Information provided section start
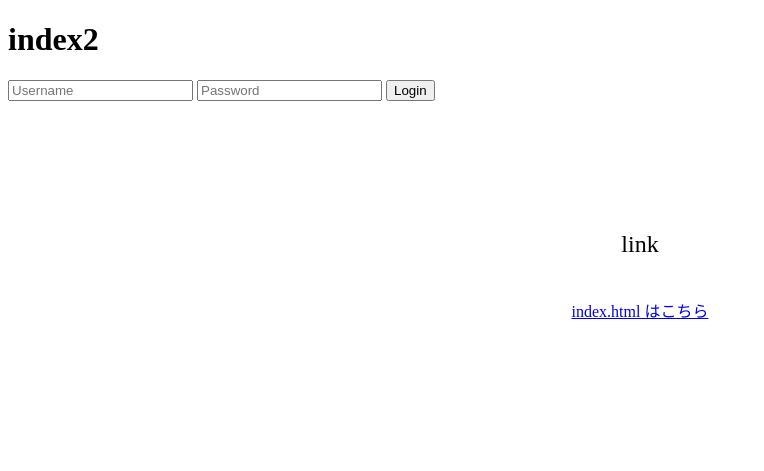
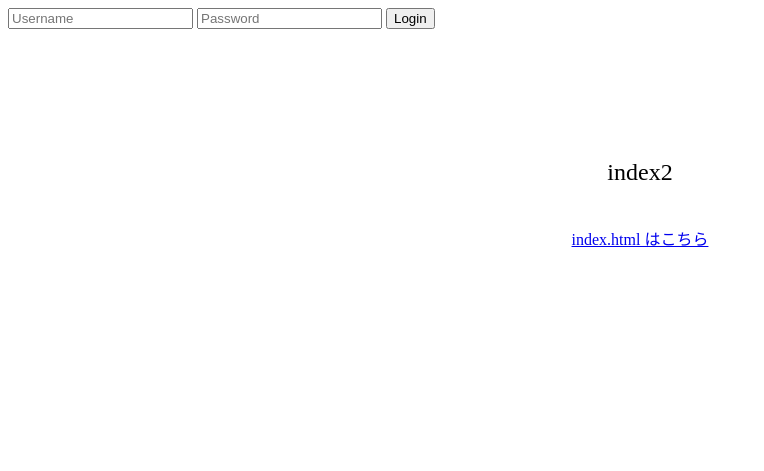
Before and after one commit to NTTRTmizusawa/gtm_test_mp, a plain HTML site: page index2.html in a window 1280 px wide. Shown: the whole page, without its empty margins (0-764 px from the left). Drawn offline with Linux system fonts and the light colour scheme.

Commit message:
Update index2.html

```diff
--- a/index2.html
+++ b/index2.html
@@ -26,7 +26,6 @@ dataLayer.push({
 height="0" width="0" style="display:none;visibility:hidden"></iframe></noscript>
 <!-- End Google Tag Manager (noscript) -->
 <form>
-  <h1>index2</h1>
   <input type="text" placeholder="Username"/>
   <input type="password" placeholder="Password"/>
   <button>Login</button>
@@ -34,7 +33,7 @@ height="0" width="0" style="display:none;visibility:hidden"></iframe></noscript>
 <section class="wrapper">
     <div class="container">
         <div class="content">
-            <h2 class="heading">link</h2>
+            <h2 class="heading">index2</h2>
             <p><a href="index.html" class="index.html はこちら">index.html はこちら</a></p>
         </div>
     </div>
```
Information provided section end
Without carrying over any picture, retype the records above word for word.

Before and after one commit to NTTRTmizusawa/gtm_test_mp, a plain HTML site: page index2.html in a window 1280 px wide. Shown: the whole page, without its empty margins (0-764 px from the left). Drawn offline with Linux system fonts and the light colour scheme.

Commit message:
Update index2.html

```diff
--- a/index2.html
+++ b/index2.html
@@ -26,7 +26,6 @@ dataLayer.push({
 height="0" width="0" style="display:none;visibility:hidden"></iframe></noscript>
 <!-- End Google Tag Manager (noscript) -->
 <form>
-  <h1>index2</h1>
   <input type="text" placeholder="Username"/>
   <input type="password" placeholder="Password"/>
   <button>Login</button>
@@ -34,7 +33,7 @@ height="0" width="0" style="display:none;visibility:hidden"></iframe></noscript>
 <section class="wrapper">
     <div class="container">
         <div class="content">
-            <h2 class="heading">link</h2>
+            <h2 class="heading">index2</h2>
             <p><a href="index.html" class="index.html はこちら">index.html はこちら</a></p>
         </div>
     </div>
```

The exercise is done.